* PROBLEM TO WORK ON: Please reproduce the entries below exactly as they stand, but leave the pictures out.

*** Begin section ***

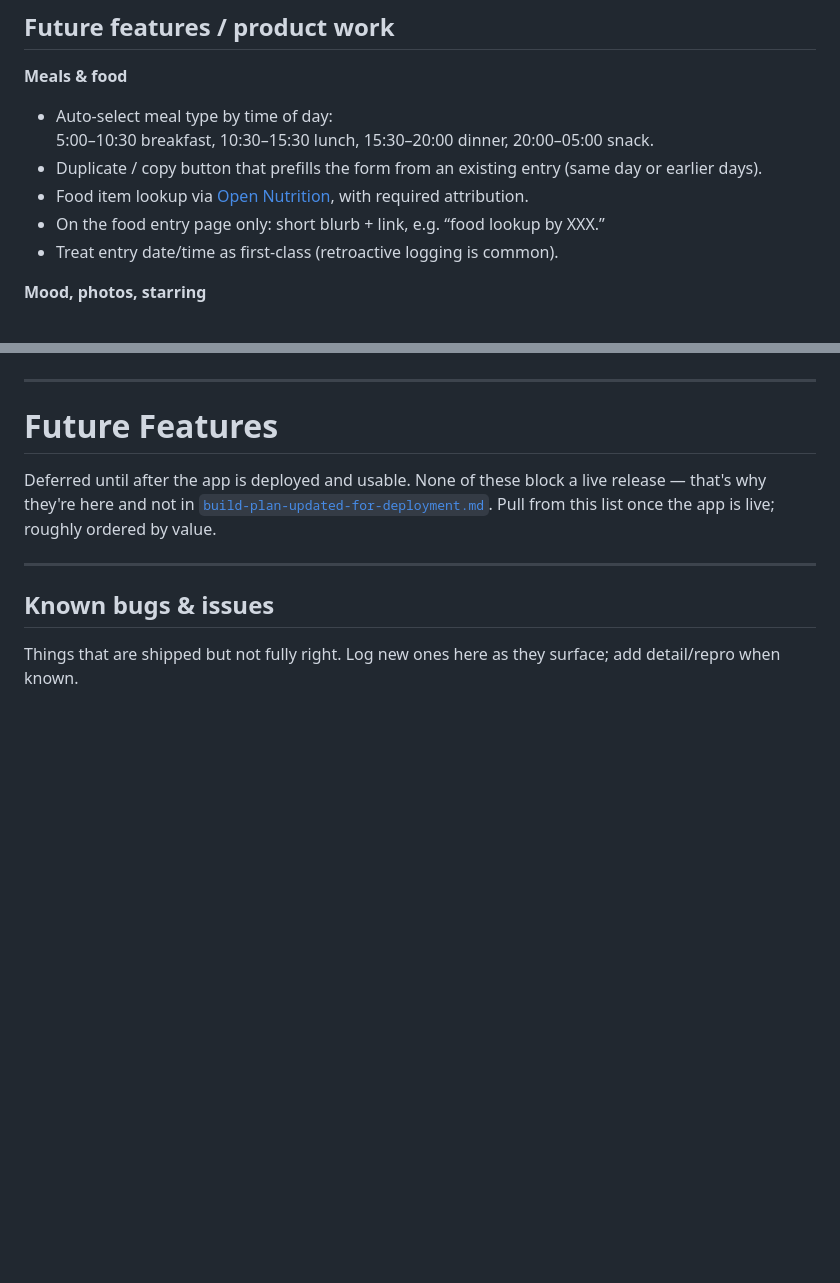
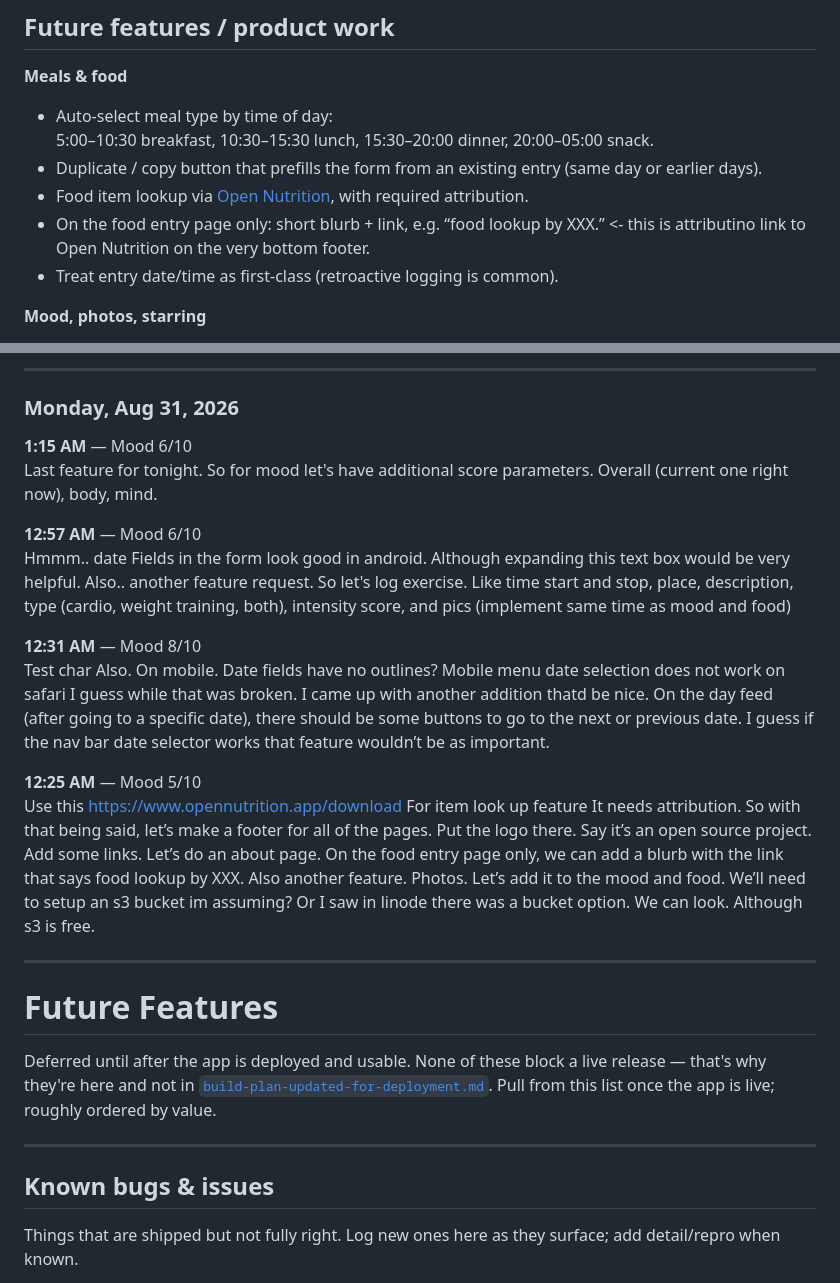
Before and after one commit to timjedrek/ikemen-ni-naru, a Markdown page: future-features.md, 2 parts joined by grey strips. Drawn GitHub-style; blank space fills up the shorter version.

Commit message:
add entry notes from using the app to bug/feature list

```diff
--- a/future-features.md
+++ b/future-features.md
@@ -19,7 +19,7 @@
   5:00–10:30 breakfast, 10:30–15:30 lunch, 15:30–20:00 dinner, 20:00–05:00 snack.
 - Duplicate / copy button that prefills the form from an existing entry (same day or earlier days).
 - Food item lookup via [Open Nutrition](https://www.opennutrition.app/download), with required attribution.
-- On the food entry page only: short blurb + link, e.g. “food lookup by XXX.”
+- On the food entry page only: short blurb + link, e.g. “food lookup by XXX.” <- this is attributino link to Open Nutrition on the very bottom footer.
 - Treat entry date/time as first-class (retroactive logging is common).
 
 **Mood, photos, starring**
@@ -57,3 +104,18 @@ Should Entry pages and View pages be the same as it is right now?
+---
+
+### Monday, Aug 31, 2026
+
+**1:15 AM** — Mood 6/10
+Last feature for tonight. So for mood let's have additional score parameters. Overall (current one right now), body, mind.
+
+**12:57 AM** — Mood 6/10
+Hmmm.. date Fields in the form look good in android. Although expanding this text box would be very helpful. Also.. another feature request. So let's log exercise. Like time start and stop, place, description, type (cardio, weight training, both), intensity score, and pics (implement same time as mood and food)
+
+**12:31 AM** — Mood 8/10
+Test char Also. On mobile. Date fields have no outlines? Mobile menu date selection does not work on safari I guess while that was broken. I came up with another addition thatd be nice. On the day feed (after going to a specific date), there should be some buttons to go to the next or previous date. I guess if the nav bar date selector works that feature wouldn’t be as important.
+
+**12:25 AM** — Mood 5/10
+Use this https://www.opennutrition.app/download For item look up feature It needs attribution. So with that being said, let’s make a footer for all of the pages. Put the logo there. Say it’s an open source project. Add some links. Let’s do an about page. On the food entry page only, we can add a blurb with the link that says food lookup by XXX. Also another feature. Photos. Let’s add it to the mood and food. We’ll need to setup an s3 bucket im assuming? Or I saw in linode there was a bucket option. We can look. Although s3 is free.
 
 ----
 
```
Also changed, not shown: other parts of future-features.md (+48 -1 lines).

*** End section ***

* EXPECTED ANSWER:
Before and after one commit to timjedrek/ikemen-ni-naru, a Markdown page: future-features.md, 2 parts joined by grey strips. Drawn GitHub-style; blank space fills up the shorter version.

Commit message:
add entry notes from using the app to bug/feature list

```diff
--- a/future-features.md
+++ b/future-features.md
@@ -19,7 +19,7 @@
   5:00–10:30 breakfast, 10:30–15:30 lunch, 15:30–20:00 dinner, 20:00–05:00 snack.
 - Duplicate / copy button that prefills the form from an existing entry (same day or earlier days).
 - Food item lookup via [Open Nutrition](https://www.opennutrition.app/download), with required attribution.
-- On the food entry page only: short blurb + link, e.g. “food lookup by XXX.”
+- On the food entry page only: short blurb + link, e.g. “food lookup by XXX.” <- this is attributino link to Open Nutrition on the very bottom footer.
 - Treat entry date/time as first-class (retroactive logging is common).
 
 **Mood, photos, starring**
@@ -57,3 +104,18 @@ Should Entry pages and View pages be the same as it is right now?
+---
+
+### Monday, Aug 31, 2026
+
+**1:15 AM** — Mood 6/10
+Last feature for tonight. So for mood let's have additional score parameters. Overall (current one right now), body, mind.
+
+**12:57 AM** — Mood 6/10
+Hmmm.. date Fields in the form look good in android. Although expanding this text box would be very helpful. Also.. another feature request. So let's log exercise. Like time start and stop, place, description, type (cardio, weight training, both), intensity score, and pics (implement same time as mood and food)
+
+**12:31 AM** — Mood 8/10
+Test char Also. On mobile. Date fields have no outlines? Mobile menu date selection does not work on safari I guess while that was broken. I came up with another addition thatd be nice. On the day feed (after going to a specific date), there should be some buttons to go to the next or previous date. I guess if the nav bar date selector works that feature wouldn’t be as important.
+
+**12:25 AM** — Mood 5/10
+Use this https://www.opennutrition.app/download For item look up feature It needs attribution. So with that being said, let’s make a footer for all of the pages. Put the logo there. Say it’s an open source project. Add some links. Let’s do an about page. On the food entry page only, we can add a blurb with the link that says food lookup by XXX. Also another feature. Photos. Let’s add it to the mood and food. We’ll need to setup an s3 bucket im assuming? Or I saw in linode there was a bucket option. We can look. Although s3 is free.
 
 ----
 
```
Also changed, not shown: other parts of future-features.md (+48 -1 lines).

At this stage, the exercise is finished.